When you reach the records below, output each one exactly.

..........

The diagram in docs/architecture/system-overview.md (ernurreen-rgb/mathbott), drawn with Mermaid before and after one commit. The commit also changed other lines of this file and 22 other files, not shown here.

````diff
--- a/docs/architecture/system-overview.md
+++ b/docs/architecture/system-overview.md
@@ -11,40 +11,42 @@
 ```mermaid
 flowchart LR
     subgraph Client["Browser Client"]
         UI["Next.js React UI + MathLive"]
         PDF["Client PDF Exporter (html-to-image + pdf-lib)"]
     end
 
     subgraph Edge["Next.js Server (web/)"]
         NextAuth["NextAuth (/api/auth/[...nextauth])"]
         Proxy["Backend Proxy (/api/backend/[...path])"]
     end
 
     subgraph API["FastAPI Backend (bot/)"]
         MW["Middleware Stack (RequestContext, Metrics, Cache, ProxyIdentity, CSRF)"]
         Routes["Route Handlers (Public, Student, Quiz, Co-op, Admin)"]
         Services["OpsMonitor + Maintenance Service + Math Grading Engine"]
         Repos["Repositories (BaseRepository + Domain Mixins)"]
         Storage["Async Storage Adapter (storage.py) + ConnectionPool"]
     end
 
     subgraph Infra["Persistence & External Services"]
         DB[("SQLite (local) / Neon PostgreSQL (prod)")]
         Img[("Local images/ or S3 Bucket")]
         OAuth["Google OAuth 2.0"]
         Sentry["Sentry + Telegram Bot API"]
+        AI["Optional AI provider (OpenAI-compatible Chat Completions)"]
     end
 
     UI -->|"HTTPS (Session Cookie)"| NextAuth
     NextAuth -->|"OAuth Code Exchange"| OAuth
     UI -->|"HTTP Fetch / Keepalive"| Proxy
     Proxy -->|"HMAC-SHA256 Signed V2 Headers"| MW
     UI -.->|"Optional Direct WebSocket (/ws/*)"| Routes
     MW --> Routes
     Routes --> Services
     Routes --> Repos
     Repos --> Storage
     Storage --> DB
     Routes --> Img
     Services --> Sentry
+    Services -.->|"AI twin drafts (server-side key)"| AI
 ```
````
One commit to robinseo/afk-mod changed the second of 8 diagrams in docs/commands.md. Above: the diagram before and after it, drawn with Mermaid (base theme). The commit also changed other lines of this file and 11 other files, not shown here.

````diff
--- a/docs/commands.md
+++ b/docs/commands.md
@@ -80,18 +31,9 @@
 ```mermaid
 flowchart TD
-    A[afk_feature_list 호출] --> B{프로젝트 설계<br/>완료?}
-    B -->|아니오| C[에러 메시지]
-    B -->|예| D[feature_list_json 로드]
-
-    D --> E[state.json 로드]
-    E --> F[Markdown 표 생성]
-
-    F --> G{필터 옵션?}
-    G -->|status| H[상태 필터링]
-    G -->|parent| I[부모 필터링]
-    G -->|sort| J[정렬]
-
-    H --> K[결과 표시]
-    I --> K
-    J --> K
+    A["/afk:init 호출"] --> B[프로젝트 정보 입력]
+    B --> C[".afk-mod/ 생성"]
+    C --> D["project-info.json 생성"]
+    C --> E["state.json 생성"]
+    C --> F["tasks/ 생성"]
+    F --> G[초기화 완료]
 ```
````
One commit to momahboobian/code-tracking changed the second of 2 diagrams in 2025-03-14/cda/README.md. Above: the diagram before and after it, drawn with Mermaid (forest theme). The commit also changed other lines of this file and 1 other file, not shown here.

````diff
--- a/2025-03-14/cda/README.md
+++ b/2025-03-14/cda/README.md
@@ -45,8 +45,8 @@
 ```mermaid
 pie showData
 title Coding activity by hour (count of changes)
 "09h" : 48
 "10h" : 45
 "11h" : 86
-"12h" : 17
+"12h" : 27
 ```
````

..........

**EXERCISE RESULT:**
The diagram in docs/architecture/system-overview.md (ernurreen-rgb/mathbott), drawn with Mermaid before and after one commit. The commit also changed other lines of this file and 22 other files, not shown here.

````diff
--- a/docs/architecture/system-overview.md
+++ b/docs/architecture/system-overview.md
@@ -11,40 +11,42 @@
 ```mermaid
 flowchart LR
     subgraph Client["Browser Client"]
         UI["Next.js React UI + MathLive"]
         PDF["Client PDF Exporter (html-to-image + pdf-lib)"]
     end
 
     subgraph Edge["Next.js Server (web/)"]
         NextAuth["NextAuth (/api/auth/[...nextauth])"]
         Proxy["Backend Proxy (/api/backend/[...path])"]
     end
 
     subgraph API["FastAPI Backend (bot/)"]
         MW["Middleware Stack (RequestContext, Metrics, Cache, ProxyIdentity, CSRF)"]
         Routes["Route Handlers (Public, Student, Quiz, Co-op, Admin)"]
         Services["OpsMonitor + Maintenance Service + Math Grading Engine"]
         Repos["Repositories (BaseRepository + Domain Mixins)"]
         Storage["Async Storage Adapter (storage.py) + ConnectionPool"]
     end
 
     subgraph Infra["Persistence & External Services"]
         DB[("SQLite (local) / Neon PostgreSQL (prod)")]
         Img[("Local images/ or S3 Bucket")]
         OAuth["Google OAuth 2.0"]
         Sentry["Sentry + Telegram Bot API"]
+        AI["Optional AI provider (OpenAI-compatible Chat Completions)"]
     end
 
     UI -->|"HTTPS (Session Cookie)"| NextAuth
     NextAuth -->|"OAuth Code Exchange"| OAuth
     UI -->|"HTTP Fetch / Keepalive"| Proxy
     Proxy -->|"HMAC-SHA256 Signed V2 Headers"| MW
     UI -.->|"Optional Direct WebSocket (/ws/*)"| Routes
     MW --> Routes
     Routes --> Services
     Routes --> Repos
     Repos --> Storage
     Storage --> DB
     Routes --> Img
     Services --> Sentry
+    Services -.->|"AI twin drafts (server-side key)"| AI
 ```
````
One commit to robinseo/afk-mod changed the second of 8 diagrams in docs/commands.md. Above: the diagram before and after it, drawn with Mermaid (base theme). The commit also changed other lines of this file and 11 other files, not shown here.

````diff
--- a/docs/commands.md
+++ b/docs/commands.md
@@ -80,18 +31,9 @@
 ```mermaid
 flowchart TD
-    A[afk_feature_list 호출] --> B{프로젝트 설계<br/>완료?}
-    B -->|아니오| C[에러 메시지]
-    B -->|예| D[feature_list_json 로드]
-
-    D --> E[state.json 로드]
-    E --> F[Markdown 표 생성]
-
-    F --> G{필터 옵션?}
-    G -->|status| H[상태 필터링]
-    G -->|parent| I[부모 필터링]
-    G -->|sort| J[정렬]
-
-    H --> K[결과 표시]
-    I --> K
-    J --> K
+    A["/afk:init 호출"] --> B[프로젝트 정보 입력]
+    B --> C[".afk-mod/ 생성"]
+    C --> D["project-info.json 생성"]
+    C --> E["state.json 생성"]
+    C --> F["tasks/ 생성"]
+    F --> G[초기화 완료]
 ```
````
One commit to momahboobian/code-tracking changed the second of 2 diagrams in 2025-03-14/cda/README.md. Above: the diagram before and after it, drawn with Mermaid (forest theme). The commit also changed other lines of this file and 1 other file, not shown here.

````diff
--- a/2025-03-14/cda/README.md
+++ b/2025-03-14/cda/README.md
@@ -45,8 +45,8 @@
 ```mermaid
 pie showData
 title Coding activity by hour (count of changes)
 "09h" : 48
 "10h" : 45
 "11h" : 86
-"12h" : 17
+"12h" : 27
 ```
````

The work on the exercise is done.